Conrad Black’s enthusiasm for Napoleon emerged early: as a child, he entertained his affluent parents’ guests with his recall of Napoleonic trivia and, as a young man, he often spoke admiringly of Bonaparte’s battlefield strategies. Black’s well-publicized interest even led one enterprising Toronto artist to paint a portrait of the husky six-foot, two-inch financier dressed as the diminutive French emperor (Black declined to purchase the painting). But now, at 47, the Canadian press tycoon has become critical of his former hero. “He had some talents that I admire, perhaps,” Black told Maclean ’s during an extended interview recently. “But he had an insouciance about casualties which I find rather disturbing. And as a statesman, he had no policy except war.” Shifting uncomfortably on a small, lumpy settee in his antique-filled Toronto office, Black added: “One could, I suppose, draw the lesson from Napoleon that if you make war enough, you will eventually lose.”

The implied lesson for corporate imperialists is clear.
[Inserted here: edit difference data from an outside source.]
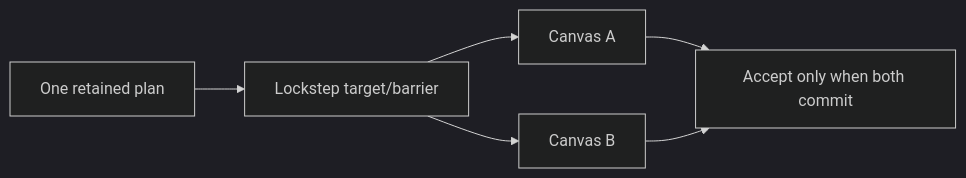
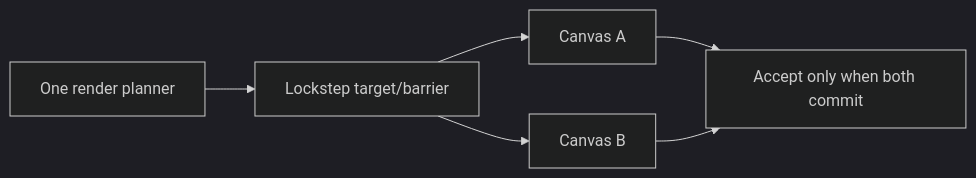
The seventh of 9 diagrams in docs/planning/font-runtime-ownership.md (pmndrs/glyph), drawn with Mermaid (dark theme) before and after one commit. The commit also changed other lines of this file and 14 other files, not shown here.

````diff
--- a/docs/planning/font-runtime-ownership.md
+++ b/docs/planning/font-runtime-ownership.md
@@ -1119,8 +1119,8 @@
 ```mermaid
 flowchart LR
-  S[One retained plan] --> T[Lockstep target/barrier]
+  S[One render planner] --> T[Lockstep target/barrier]
   T --> C1[Canvas A]
   T --> C2[Canvas B]
   C1 --> A[Accept only when both commit]
   C2 --> A
 ```
````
Indeed, some of Black’s closest business associates, including bankrupt developers Robert Campeau and Paul Reichmann, are now paying the price of launching too many expansionist campaigns. Still, Black’s own appetite for conquest remains unabated. Flushed with the successful acquisition last December of Australia’s second-largest newspaper group, John Fairfax Group Pty. Ltd., Black is now negotiating to buy The New York Daily News, that city’s largest-selling tabloid. He is also eyeing the assets of London’s Mirror Group Newspapers PLC, after its last proprietor, the flamboyant publishing tycoon Robert Maxwell, died after he fell, jumped or was pushed from his yacht near the Canary Islands last November.
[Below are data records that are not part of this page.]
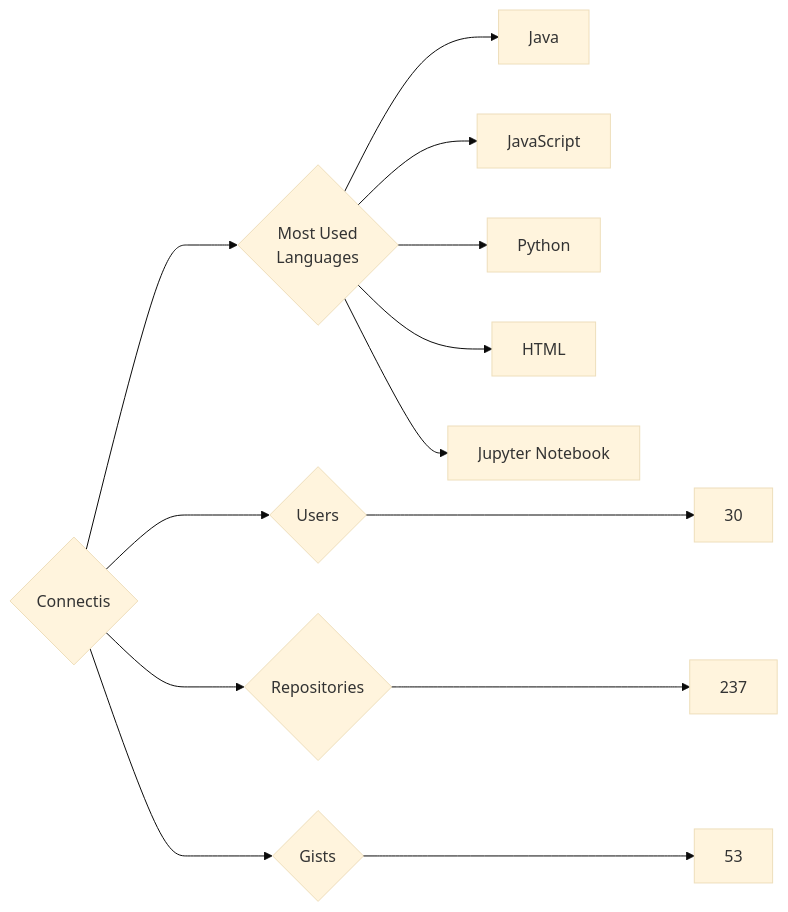
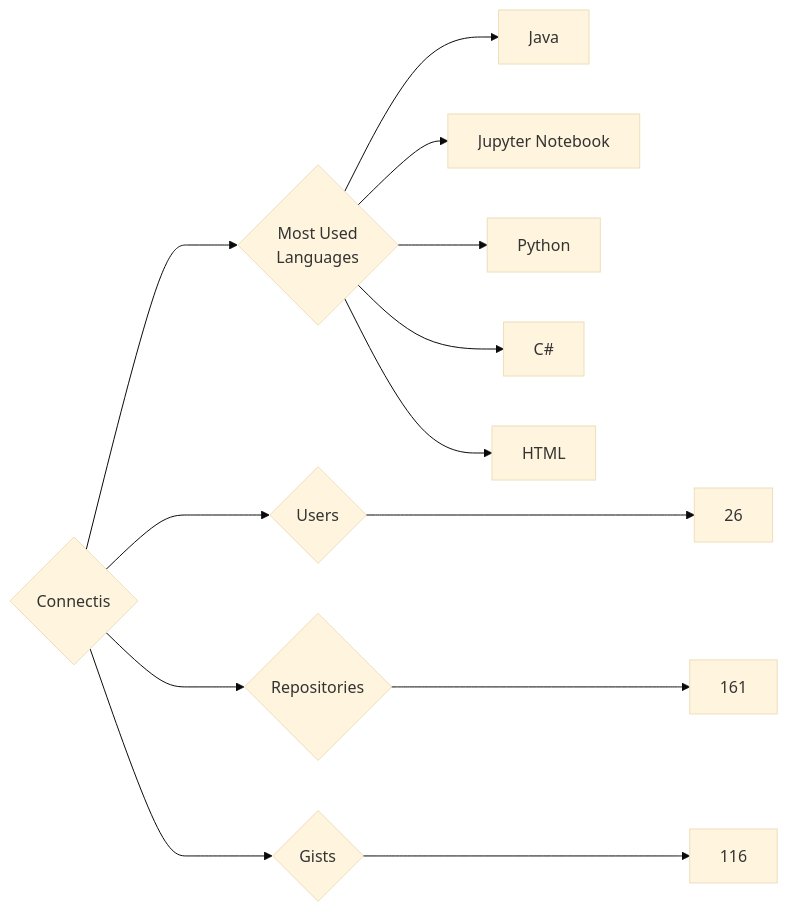
One commit to trickest/insiders changed the diagram in targets/Connectis/README.md. Above: the diagram before and after it, drawn with Mermaid (base theme). The commit also changed 657 other files, not shown here.

````diff
--- a/targets/Connectis/README.md
+++ b/targets/Connectis/README.md
@@ -3,13 +3,13 @@
 ```mermaid
 graph LR
 COMPANY_NAME{Connectis}
-COMPANY_NAME ---> U{Users} ---> UN[30]
-COMPANY_NAME ---> R{Repositories} ---> RN[237]
-COMPANY_NAME ---> G{Gists} ---> GN[53]
+COMPANY_NAME ---> U{Users} ---> UN[26]
+COMPANY_NAME ---> R{Repositories} ---> RN[161]
+COMPANY_NAME ---> G{Gists} ---> GN[116]
 COMPANY_NAME ---> ML{Most Used<br>Languages}
 ML --> Java[Java]
-ML --> JavaScript[JavaScript]
+ML --> Jupyter_Notebook[Jupyter Notebook]
 ML --> Python[Python]
+ML --> C#[C#]
 ML --> HTML[HTML]
-ML --> Jupyter_Notebook[Jupyter Notebook]
 ```
````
Sapped: The unrelenting pace of acquisitions will commit Black’s holding company, Toronto-based Hollinger Inc., even further to an industry whose best days may well be in the past. Newspapers in North America and elsewhere have yet to emerge from two years of recession-sapped advertising, and some media analysts predict an uncertain future for any product that depends principally on paper and ink (page 34). Black, however, insists that unlike Napoleon, he will know when to stop. Hollinger’s chairman (he controls just over 50 per cent of the company himself) told its annual shareholders’ meeting in Toronto last month: “The financial landscape is littered with companies that have overreached.” Black added: “We are determined never to be among them.”

But the apparent contradiction between Black’s prudent words and his acquisitive actions is typical of the man. Indeed, much of the fascination with the controversial businessman stems from the inexplicable contradictions that continually surround him. Although he can be scathing in questioning the intelligence of people he disagrees with,

Black himself did poorly at school, where he distinguished himself mainly as a self-described “discipline problem.” Indeed, Toronto’s WASPishly Establishment Upper Canada College expelled him for stealing and selling examination papers. Raised an Anglican, he converted to Roman Catholicism several years ago but declines to explain why, saying only that he is “not a particularly religious man.” Black has frequently expressed a distaste for reporters, calling them “a very degenerate group” with “a terrible incidence of alcoholism and drug abuse” who are often “ignorant, lazy, opinionated, 'intellectually dishonest and inadequately supervised.” Still, he provides jobs for hundreds of journalists and, last week, married another one, Maclean ’s columnist Barbara Amiel.

Black’s contradictions extend to his attitude towards his native Quebec. He lived in Montreal for several years during his 20s, speaks French fluently, wrote an exhaustive 700-page biography of former Quebec Premier Maurice Duplessis and has commented sympathetically on the province’s desire to protect its culture. But, paradoxically, he has also contributed money to the campaign fund of Preston Manning, leader of the Reform party, who steadfastly opposes political concessions to Quebec. Even close associates acknowledge that Black frequently baffles them. “I like him, but I don’t understand him,” said Peter Bronfman, who has known Black for more than a decade and who sits on Hollinger’s board of directors. “He is, as they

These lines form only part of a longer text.